          • You as an individual person, based on your own interpretation of Scripture and various Church decisions, have determined that Pope Francis has met some arbitrary measure (established by you) by which he is excommunicated from the Church and thus an illegitimate pope. You, “NDaniels,” are not in a position to make such a judgment regarding Pope Francis’ communicant status within the Church. Nor is the arbitrary measure you’ve established sufficient warrant to undermine the legitimacy of Jorge Bergoglio’s election as pope.

            in the peace of Christ, Casey

          • NDaniels

            With all due respect, Casey, although it is true that The Deposit of Faith is not open to personal interpretation, The Catholic Church Has always proclaimed that God Is The Author of Love, of Life, and of Marriage, and that a Faithful Catholic must render onto God what belongs to God. Catholic Canon 750 is clear in regards to that which a Catholic must believe with Divine and Catholic Faith. It is not possible to condone the act of abortion, and same-sex sexual acts without denying that God, The Most Holy And Undivided Blessed Trinity, Is The Author of Love, of Life, and of Marriage. To deny that God Is The Author of Love, of Life, and of Marriage, is to deny The Divinity of The Most Holy And Undivided Blessed Trinity, and thus deny Salvational Love, God’s Gift of Grace and Mercy.
            One cannot deny The Divinity of The Most Holy And Undivided Blessed Trinity, without denying The Essence of Trinitarian Love.

    • brians

      I shared the same first impression of the title, but the article does go on to lay out a legitimate either/or: individual-ism or communal-ism.
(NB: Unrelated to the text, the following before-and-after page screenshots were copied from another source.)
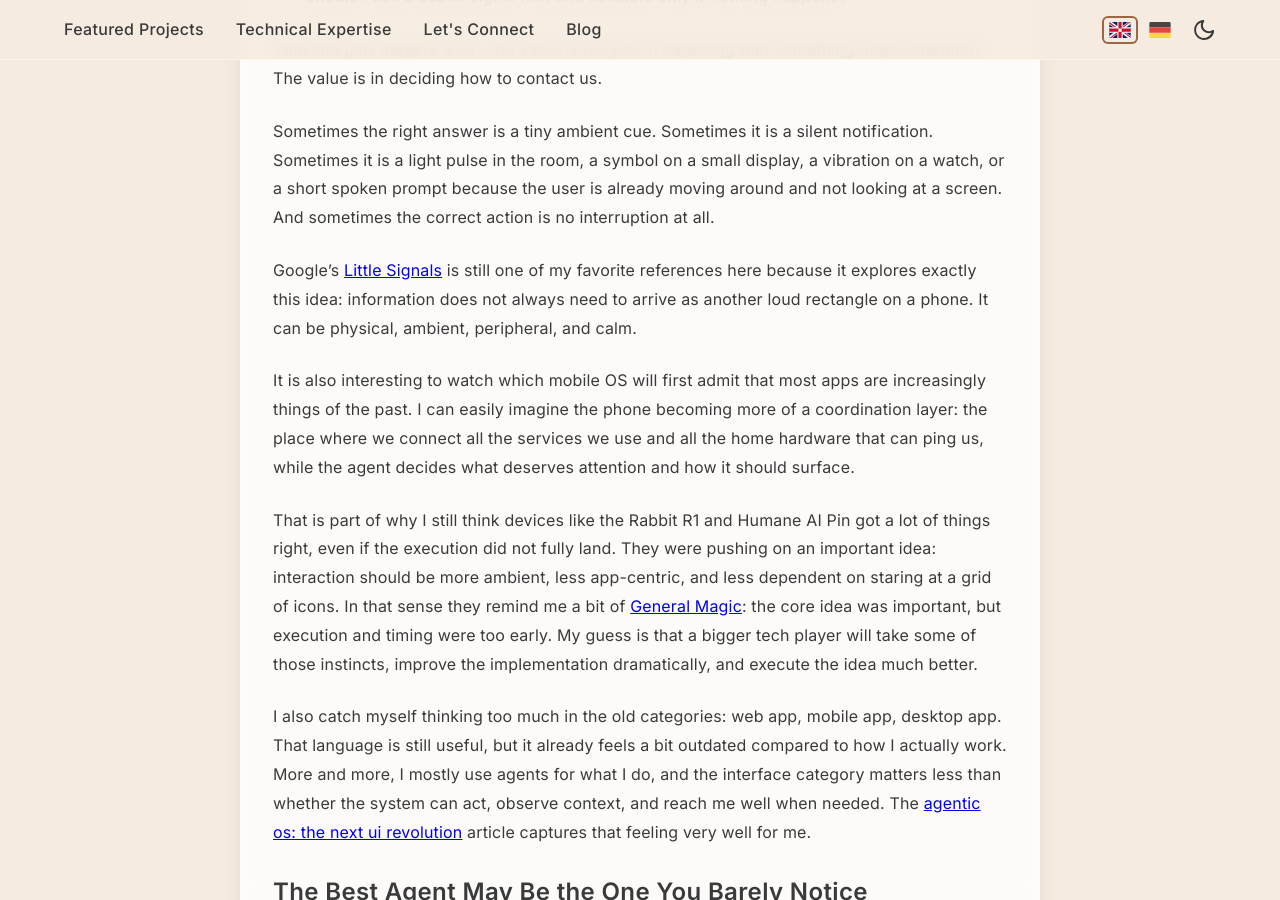
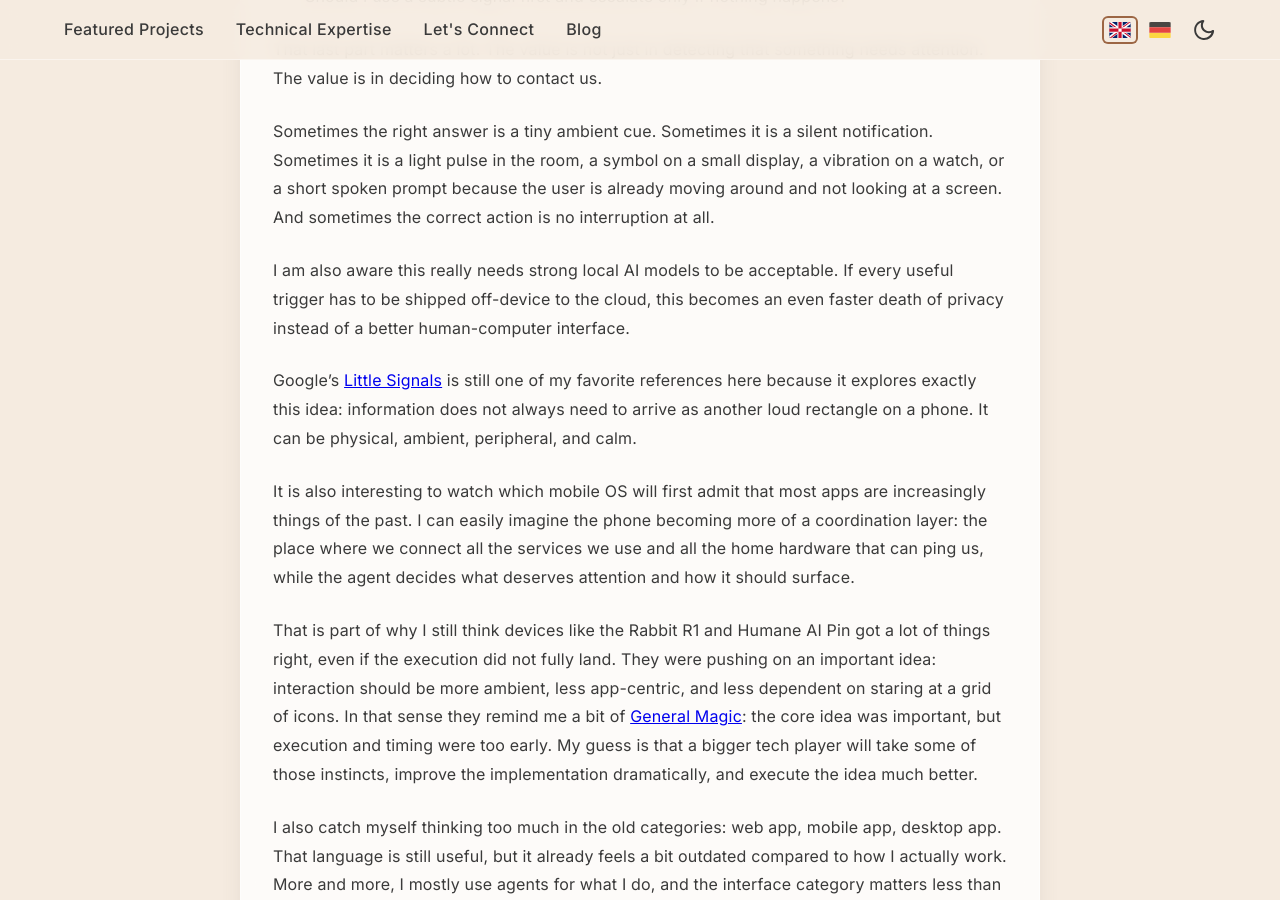
Before and after one commit to Lukafin/personalWeb, a Jekyll site: the page built from _posts/2026-03-15-ai-agents-need-more-than-time-triggers.md, in a window 1280 px wide and 900 px high, scrolled down 2924 px. Built offline with Jekyll 4.4.1, drawn with Linux system fonts in a browser that asks for light colours.

Commit message:
Add privacy note about local AI models

```diff
--- a/_posts/2026-03-15-ai-agents-need-more-than-time-triggers.md
+++ b/_posts/2026-03-15-ai-agents-need-more-than-time-triggers.md
@@ -59,6 +59,8 @@ That last part matters a lot. The value is not just in detecting that something
 
 Sometimes the right answer is a tiny ambient cue. Sometimes it is a silent notification. Sometimes it is a light pulse in the room, a symbol on a small display, a vibration on a watch, or a short spoken prompt because the user is already moving around and not looking at a screen. And sometimes the correct action is no interruption at all.
 
+I am also aware this really needs strong local AI models to be acceptable. If every useful trigger has to be shipped off-device to the cloud, this becomes an even faster death of privacy instead of a better human-computer interface.
+
 Google's [Little Signals](https://littlesignals.withgoogle.com/) is still one of my favorite references here because it explores exactly this idea: information does not always need to arrive as another loud rectangle on a phone. It can be physical, ambient, peripheral, and calm.
 
 It is also interesting to watch which mobile OS will first admit that most apps are increasingly things of the past. I can easily imagine the phone becoming more of a coordination layer: the place where we connect all the services we use and all the home hardware that can ping us, while the agent decides what deserves attention and how it should surface.
```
The title, though, does seem a bit click-baity, and doesn’t fit the substance of the article.